stark

(redirected from starker)
Also found in: Dictionary, Thesaurus, Encyclopedia.

(stark) raving bonkers

Totally crazy or eccentric; filled with an excessive amount of emotion, especially anger or excitement. I know you'll probably think me raving bonkers, but I sold all my possessions and am moving to a small village in China. The announcement drove fans stark raving bonkers, as it will be the first new album the band has released in over 10 years. The boss is stark raving mad after I bungled the expense reports.
See also: bonkers, raving

(stark) raving mad

Totally crazy or eccentric; filled with an excessive amount of emotion, especially anger or excitement. I know you'll probably think I'm raving mad, but I sold all my possessions and am moving to a small village in China. The announcement drove fans stark raving mad, as it will be the first new album the band has released in over 10 years. The boss is stark raving bonkers after I bungled the expense reports.
See also: mad, raving

be stark raving mad

To be totally crazy. Don't listen to a word he says, he's stark raving mad! You're stark raving mad if you think that plan will work.
See also: mad, raving, stark

stark naked

Completely naked. I keep having the dream where I walk into my classroom and realize I've forgotten my homework—and that I'm stark naked! We've all come into this world the hard way—stark naked and screaming!
See also: naked, stark

stark raving mad

Cliché totally insane; completely crazy; out of control. (Often an exaggeration.) When she heard about what happened at the office, she went stark raving mad. You must be start raving mad if you think I would trust you with my car!
See also: mad, raving, stark

stark raving mad

Totally crazy, as in The constant uncertainty over his job is making him stark raving mad. This term, meaning "completely wildly insane," is used both hyperbolically and literally. Versions of this expression appear to have sprung from the minds of great literary figures. Stark mad was first recorded by poet John Skelton in 1489; stark raving was first recorded by playwright John Beaumont in 1648; stark staring mad was first used by John Dryden in 1693. The current wording, stark raving mad, first appeared in Henry Fielding's The Intriguing Chambermaid in 1734.
See also: mad, raving, stark

stark ˈnaked

(British English) (American English buck ˈnaked) completely naked: He always walks around his apartment buck naked.
See also: naked, stark

stark raving mad
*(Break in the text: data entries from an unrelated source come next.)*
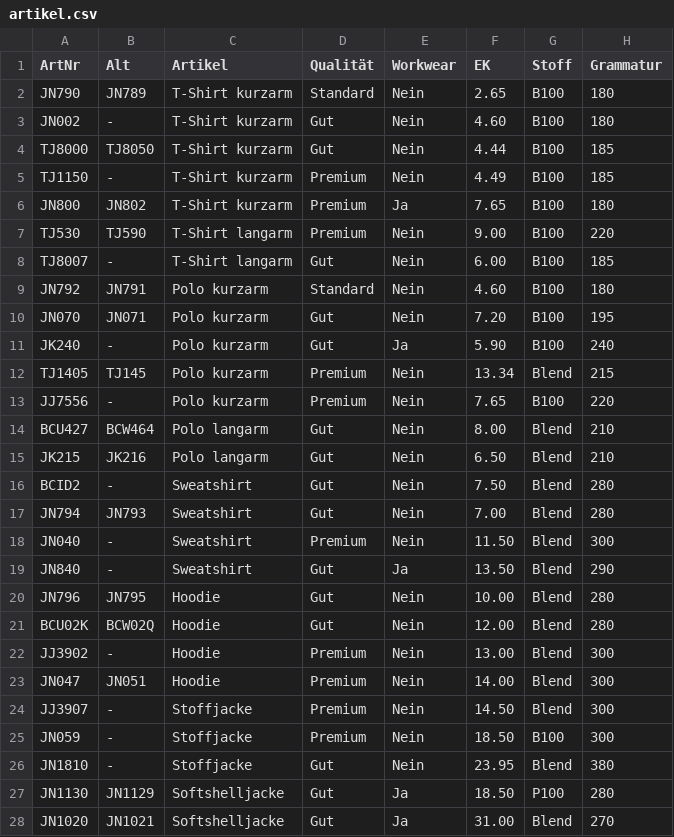
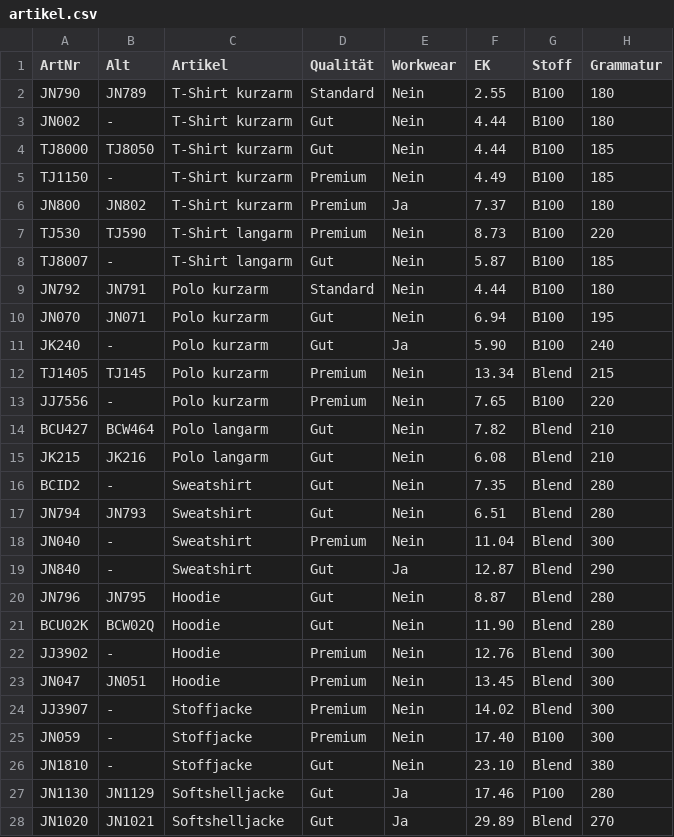
Before and after one commit to paulh0609/CSV, a CSV file: artikel.csv, drawn as a sheet; only a part is shown; the diff covers the shown part only.

Commit message:
Update artikel.csv

```diff
--- a/artikel.csv
+++ b/artikel.csv
@@ -1,11 +1,11 @@
 ArtNr,Alt,Artikel,Qualität,Workwear,EK,Stoff,Grammatur
-JN790,JN789,T-Shirt kurzarm,Standard,Nein,2.65,B100,180
-JN002,-,T-Shirt kurzarm,Gut,Nein,4.60,B100,180
+JN790,JN789,T-Shirt kurzarm,Standard,Nein,2.55,B100,180
+JN002,-,T-Shirt kurzarm,Gut,Nein,4.44,B100,180
 TJ8000,TJ8050,T-Shirt kurzarm,Gut,Nein,4.44,B100,185
 TJ1150,-,T-Shirt kurzarm,Premium,Nein,4.49,B100,185
-JN800,JN802,T-Shirt kurzarm,Premium,Ja,7.65,B100,180
-TJ530,TJ590,T-Shirt langarm,Premium,Nein,9.00,B100,220
-TJ8007,-,T-Shirt langarm,Gut,Nein,6.00,B100,185
-JN792,JN791,Polo kurzarm,Standard,Nein,4.60,B100,180
-JN070,JN071,Polo kurzarm,Gut,Nein,7.20,B100,195
+JN800,JN802,T-Shirt kurzarm,Premium,Ja,7.37,B100,180
+TJ530,TJ590,T-Shirt langarm,Premium,Nein,8.73,B100,220
+TJ8007,-,T-Shirt langarm,Gut,Nein,5.87,B100,185
+JN792,JN791,Polo kurzarm,Standard,Nein,4.44,B100,180
+JN070,JN071,Polo kurzarm,Gut,Nein,6.94,B100,195
 JK240,-,Polo kurzarm,Gut,Ja,5.90,B100,240
@@ -13,16 +13,16 @@ TJ1405,TJ145,Polo kurzarm,Premium,Nein,13.34,Blend,215
 JJ7556,-,Polo kurzarm,Premium,Nein,7.65,B100,220
-BCU427,BCW464,Polo langarm,Gut,Nein,8.00,Blend,210
-JK215,JK216,Polo langarm,Gut,Nein,6.50,Blend,210
-BCID2,-,Sweatshirt,Gut,Nein,7.50,Blend,280
-JN794,JN793,Sweatshirt,Gut,Nein,7.00,Blend,280
-JN040,-,Sweatshirt,Premium,Nein,11.50,Blend,300
-JN840,-,Sweatshirt,Gut,Ja,13.50,Blend,290
-JN796,JN795,Hoodie,Gut,Nein,10.00,Blend,280
-BCU02K,BCW02Q,Hoodie,Gut,Nein,12.00,Blend,280
-JJ3902,-,Hoodie,Premium,Nein,13.00,Blend,300
-JN047,JN051,Hoodie,Premium,Nein,14.00,Blend,300
-JJ3907,-,Stoffjacke,Premium,Nein,14.50,Blend,300
-JN059,-,Stoffjacke,Premium,Nein,18.50,B100,300
-JN1810,-,Stoffjacke,Gut,Nein,23.95,Blend,380
-JN1130,JN1129,Softshelljacke,Gut,Ja,18.50,P100,280
-JN1020,JN1021,Softshelljacke,Gut,Ja,31.00,Blend,270
+BCU427,BCW464,Polo langarm,Gut,Nein,7.82,Blend,210
+JK215,JK216,Polo langarm,Gut,Nein,6.08,Blend,210
+BCID2,-,Sweatshirt,Gut,Nein,7.35,Blend,280
+JN794,JN793,Sweatshirt,Gut,Nein,6.51,Blend,280
+JN040,-,Sweatshirt,Premium,Nein,11.04,Blend,300
+JN840,-,Sweatshirt,Gut,Ja,12.87,Blend,290
+JN796,JN795,Hoodie,Gut,Nein,8.87,Blend,280
+BCU02K,BCW02Q,Hoodie,Gut,Nein,11.90,Blend,280
+JJ3902,-,Hoodie,Premium,Nein,12.76,Blend,300
+JN047,JN051,Hoodie,Premium,Nein,13.45,Blend,300
+JJ3907,-,Stoffjacke,Premium,Nein,14.02,Blend,300
+JN059,-,Stoffjacke,Premium,Nein,17.40,B100,300
+JN1810,-,Stoffjacke,Gut,Nein,23.10,Blend,380
+JN1130,JN1129,Softshelljacke,Gut,Ja,17.46,P100,280
+JN1020,JN1021,Softshelljacke,Gut,Ja,29.89,Blend,270
```
Also changed, not shown: 30 edited cells elsewhere in this file.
Insane. Literally this term means “completely, wildly crazy,” a graphic description of manic behavior. Versions of it have appeared since the sixteenth century, including Jonathan Swift’s, “There’s difference between staring and stark mad” (Polite Conversation, 1738). More recently, Robert Barnard piled up colloquial synonyms: “‘Mad as a hatter,’ said Gillian Soames complacently. ‘Stark raving bonkers. Up the wall. Round the twist.’” (Death and the Chaste Apprentice, 1989).
See also: mad, raving, stark
References in periodicals archive ?
And reading through the new report, I'm left wondering: What if Starker had been tasked with providing a plan for comprehensive park system management?
Indeed both of Starker's brothers were killed in a labor camp and he himself narrowly escaped death several times.
One such is the RAVE (Rapid Vibration Evaluation) program, initially developed by Zeuna Starker, which reduces the modeling time needed for concept evaluation from four weeks to one day.
Among them are use of non-traditional formats such as discussion, out of class experiences (Harris, 2001; Kranz & Lund, 1998; Lund, Kranz, & Porter, 1998), and bibliotherapy (Atwater & Smith, 1982: Ellis, 1993: Santrock, Minnett, & Campbell, 1994; Smith & Burkhalter, 1987; Starker, 1988).
Using the new knuckle-joint press, Zeuna Starker has increased output by 20-25% and extended tooling life by 40 -- 50%, reports the company.
The original Starker exchange earned its name from the court ruling that validated it, Starker v.
It will be starker on a grey day, or in the rain, or the fog.
The use of deferred like-kind exchanges--especially those involving real estate--grew dramatically after the Ninth Circuit's decision in Starker v.
THE contrast between England's uptight PR operation and the openness of other national teams seems starker than ever in France.
Speaking at the launch of a major new book into last March's poll on whether to give the Assembly full primary lawmaking powers, Roger Lewis, the chair of the Yes campaign, said the consequences of it were "perhaps even starker".
Portas said: "With town centre vacancy rates doubling over the last two years, the need to take action to save our high streets has never been starker."
They particularly emphasize the security aspects that have been thrown into starker relief by recent terrorist attacks; and the questions of citizenship, identity, and host-guest interaction.
O'Neil finds a rich backdrop for life's starker passages, a place curiously conducive to allegory and ritual, where the passions and fantasies of humankind are enacted against a frigid and impassive Mother Nature.
Starker lined up a delayed swap involving timberland, Nelson said.